Theta Sigma
Super Reviewer
½ April 10, 2011
London, 1963... wait, this sounds familiar.

Yes, the Doctor, now in his seventh incarnation (Sylvester McCoy) along with his new companion Ace (Sophie Aldred), have gone back to where the whole Doctor Who saga began only to find that they have wandered into the middle of a Dalek war between the Imperial and Renegade Dalek factions... or have they?

And the prize for the winner of this war, a device which can grant the Daleks true time travel technology.

But with a branch of the military trying to contain the incident and enemies in the least expected of places, can the Doctor and Ace tilt the tide of battle to their advantage?



I wasn't going to do this series of Doctor Who reviews without at least one story featuring the Daleks and this one from the programme's 25th anniversary series is a good entry into the canon.

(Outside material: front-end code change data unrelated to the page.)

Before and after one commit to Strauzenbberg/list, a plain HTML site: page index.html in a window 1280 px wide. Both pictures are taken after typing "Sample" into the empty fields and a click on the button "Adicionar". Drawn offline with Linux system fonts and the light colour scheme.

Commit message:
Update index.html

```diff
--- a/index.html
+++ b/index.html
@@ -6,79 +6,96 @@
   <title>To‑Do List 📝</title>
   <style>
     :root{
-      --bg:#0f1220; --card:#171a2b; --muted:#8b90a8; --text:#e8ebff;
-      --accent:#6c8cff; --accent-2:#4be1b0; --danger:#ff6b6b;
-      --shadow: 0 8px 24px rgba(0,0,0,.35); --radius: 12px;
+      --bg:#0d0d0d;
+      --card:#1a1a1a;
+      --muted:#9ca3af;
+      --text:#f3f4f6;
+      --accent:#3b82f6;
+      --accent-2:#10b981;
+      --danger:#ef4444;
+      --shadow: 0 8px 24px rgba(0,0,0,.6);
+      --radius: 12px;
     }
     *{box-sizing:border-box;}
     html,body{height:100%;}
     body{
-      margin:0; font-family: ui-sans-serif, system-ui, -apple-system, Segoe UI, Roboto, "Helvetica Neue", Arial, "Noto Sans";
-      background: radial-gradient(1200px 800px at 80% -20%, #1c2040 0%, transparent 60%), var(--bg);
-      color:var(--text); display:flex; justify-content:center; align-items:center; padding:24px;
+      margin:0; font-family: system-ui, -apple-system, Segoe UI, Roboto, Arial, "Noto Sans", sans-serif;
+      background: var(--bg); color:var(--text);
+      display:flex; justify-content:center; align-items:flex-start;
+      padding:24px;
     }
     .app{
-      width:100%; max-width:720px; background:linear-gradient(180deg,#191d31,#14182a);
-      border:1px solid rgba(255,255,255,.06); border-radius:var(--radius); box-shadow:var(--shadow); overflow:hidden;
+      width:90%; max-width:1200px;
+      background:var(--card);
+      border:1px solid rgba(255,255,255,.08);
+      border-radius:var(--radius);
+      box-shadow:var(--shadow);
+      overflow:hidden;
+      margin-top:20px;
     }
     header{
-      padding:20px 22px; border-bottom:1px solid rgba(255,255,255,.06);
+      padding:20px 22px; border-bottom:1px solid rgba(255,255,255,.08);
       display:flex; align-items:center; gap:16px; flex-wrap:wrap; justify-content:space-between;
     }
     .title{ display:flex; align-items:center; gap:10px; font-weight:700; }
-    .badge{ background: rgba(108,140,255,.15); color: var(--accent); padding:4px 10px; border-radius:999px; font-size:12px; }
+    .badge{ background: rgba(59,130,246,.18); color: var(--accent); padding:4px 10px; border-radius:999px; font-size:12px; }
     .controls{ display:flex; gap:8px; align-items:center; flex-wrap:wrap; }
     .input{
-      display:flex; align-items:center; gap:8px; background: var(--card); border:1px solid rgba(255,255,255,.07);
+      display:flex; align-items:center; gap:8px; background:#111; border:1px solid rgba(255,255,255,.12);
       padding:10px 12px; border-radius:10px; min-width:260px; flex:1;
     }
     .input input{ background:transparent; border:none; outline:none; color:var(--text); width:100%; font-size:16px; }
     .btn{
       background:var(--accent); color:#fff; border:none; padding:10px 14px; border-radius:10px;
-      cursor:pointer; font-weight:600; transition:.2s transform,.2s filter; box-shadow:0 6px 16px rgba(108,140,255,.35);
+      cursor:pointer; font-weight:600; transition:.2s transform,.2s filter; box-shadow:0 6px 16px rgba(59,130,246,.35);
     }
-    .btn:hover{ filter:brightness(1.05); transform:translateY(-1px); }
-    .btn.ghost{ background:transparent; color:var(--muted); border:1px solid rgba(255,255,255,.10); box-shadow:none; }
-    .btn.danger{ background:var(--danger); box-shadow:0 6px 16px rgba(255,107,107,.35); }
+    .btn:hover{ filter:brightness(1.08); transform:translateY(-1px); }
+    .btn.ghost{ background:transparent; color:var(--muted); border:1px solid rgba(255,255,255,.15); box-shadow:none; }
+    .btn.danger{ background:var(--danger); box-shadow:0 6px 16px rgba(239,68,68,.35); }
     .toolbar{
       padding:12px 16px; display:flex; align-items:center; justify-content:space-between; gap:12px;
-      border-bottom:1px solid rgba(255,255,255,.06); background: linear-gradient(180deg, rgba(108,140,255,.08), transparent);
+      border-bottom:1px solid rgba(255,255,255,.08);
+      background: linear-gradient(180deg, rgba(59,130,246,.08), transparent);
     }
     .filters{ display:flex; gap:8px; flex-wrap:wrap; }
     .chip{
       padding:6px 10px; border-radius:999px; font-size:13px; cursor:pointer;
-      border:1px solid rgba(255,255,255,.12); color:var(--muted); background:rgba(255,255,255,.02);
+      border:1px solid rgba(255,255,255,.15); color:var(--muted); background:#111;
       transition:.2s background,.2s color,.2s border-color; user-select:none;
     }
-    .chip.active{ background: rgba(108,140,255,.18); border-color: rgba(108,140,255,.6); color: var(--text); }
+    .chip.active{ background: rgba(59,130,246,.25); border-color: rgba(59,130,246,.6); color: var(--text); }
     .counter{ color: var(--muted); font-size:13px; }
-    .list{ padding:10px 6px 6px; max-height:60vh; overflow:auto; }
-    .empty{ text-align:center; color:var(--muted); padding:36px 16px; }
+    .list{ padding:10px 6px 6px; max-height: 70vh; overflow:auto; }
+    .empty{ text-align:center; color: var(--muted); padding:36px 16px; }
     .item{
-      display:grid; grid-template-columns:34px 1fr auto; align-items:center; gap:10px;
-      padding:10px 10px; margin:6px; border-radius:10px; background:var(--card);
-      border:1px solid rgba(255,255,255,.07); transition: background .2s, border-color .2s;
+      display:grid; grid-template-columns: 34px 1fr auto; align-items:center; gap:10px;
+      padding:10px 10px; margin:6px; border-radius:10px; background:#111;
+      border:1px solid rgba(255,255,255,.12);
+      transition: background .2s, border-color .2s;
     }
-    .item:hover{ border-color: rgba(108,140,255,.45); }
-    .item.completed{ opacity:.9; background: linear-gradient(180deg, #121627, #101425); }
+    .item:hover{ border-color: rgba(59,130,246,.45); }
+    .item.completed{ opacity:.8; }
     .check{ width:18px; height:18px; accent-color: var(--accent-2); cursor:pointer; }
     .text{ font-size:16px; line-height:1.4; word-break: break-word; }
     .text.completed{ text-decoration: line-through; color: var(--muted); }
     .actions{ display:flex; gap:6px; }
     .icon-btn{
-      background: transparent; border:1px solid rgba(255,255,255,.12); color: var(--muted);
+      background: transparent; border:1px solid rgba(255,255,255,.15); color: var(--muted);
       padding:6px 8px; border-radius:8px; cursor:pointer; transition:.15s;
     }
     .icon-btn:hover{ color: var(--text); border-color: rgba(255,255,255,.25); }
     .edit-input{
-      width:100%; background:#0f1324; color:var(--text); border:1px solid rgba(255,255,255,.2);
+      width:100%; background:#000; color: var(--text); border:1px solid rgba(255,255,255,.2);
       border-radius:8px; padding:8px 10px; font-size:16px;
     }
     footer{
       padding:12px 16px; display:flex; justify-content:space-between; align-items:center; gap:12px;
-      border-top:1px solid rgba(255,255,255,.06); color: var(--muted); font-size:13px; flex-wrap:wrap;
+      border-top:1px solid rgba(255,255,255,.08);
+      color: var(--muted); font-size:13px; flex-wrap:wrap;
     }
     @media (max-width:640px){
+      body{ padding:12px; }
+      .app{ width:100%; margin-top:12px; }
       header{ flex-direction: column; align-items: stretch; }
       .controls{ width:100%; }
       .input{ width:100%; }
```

Sylvester McCoy stamps his mark well and truly on the role after a troubled first series. Gone is the clown which was scripted to be replaced with the role that McCoy wanted to play, a devious manipulator who maneuvers his allies and enemies like pieces on a chess board.

Sophie Aldred gives a great performance in the role of Ace. Before the phrase "Girl Power" was coined, Aldred's characterisation of the role is a baseball bat wielding tomboy with a penchant for inventing explosives, but with a vulnerable side which is displayed later in the story.

The storyline by Ben Aaronovitch is a clever allegory on racism with the Imperial and Renegade factions emphasising the Daleks' xenophobic nature with a sub plot featuring a very human form of racism plus a character with Mosleyan tendencies in Ratcliffe (George Sewell).

The main supporting cast come in the form of the military team helping to keep a lid on the situation with Group Captain Gilmore (Simon Williams, known better for his role in Upstairs Downstairs), Pamela Salem and Karen Gledhill portraying two boffins who are trying to understand the situation and Dursley McLinden who is the young sergeant who befriends and becomes a "love interest" for Ace.

Additional supporting cast includes Michael Sheard (Admiral Ozzel in The Empire Strikes Back, Hitler in Indiana Jones And The Last Crusade and, for a generation of British teenaged TV viewers, the stern Mr Bronson in Grange Hill) as a school headmaster and a cameo from Joseph Marcell, better known as Geoffrey from The Fresh Prince of Bel Air.

There are better Dalek stories out there, most notably the story from Christopher Eccleston's sole series, "Dalek", but if you want to watch a story which seems to set the scene for the Russell T. Davies version of Doctor Who, watch this story.

P.S. - If you do watch it, I hope you enjoy the cliffhanger to Part One!!!
½ July 10, 2010
After seeing the rather awful Revelation of the Daleks, I had almost lost hope in 1980's Doctor Who. The acting was cringeworthy, the music and special effects embarrassing, the Doctor unlikeable. But I held out a tiny vestige of hope that Sylvester McCoy's Doctor; 'my' doctor as it were could save things. I'm sure every Doctor Who fan has a soft spot for whoever was playing him when they were little, and Sylvester McCoy played the Docter from when I was 8 to 10, the perfect Doctor Who demograph (the fact that I'm still watching it now tells you all you need to know about my level of maturity as an adult haha!).

And thankfully I wasn't dissapointed. Ok, it's very of it's time; the music, the language, the special effects all smack of 1988. But the fun is there, the dialogue is great, the Doctor (whilst not a popular one) has actually returned to being one of my favourites. He doesn't quite carry the 'weight' of the Doctor at his peaks (1970's, 2000's) but he pulls it off with enough oddball conviction to make the character likeable again.

And of course, I haven't forgotten the huge crush I used to have on Sophie Aldred (who plays 'Ace'), who is great as the all-action companion, which of course helps ha.

In short, not quite up to the level of early or recent Doctor Who, but fun, watchable and, for me very nostalgic.
Page 1 of 1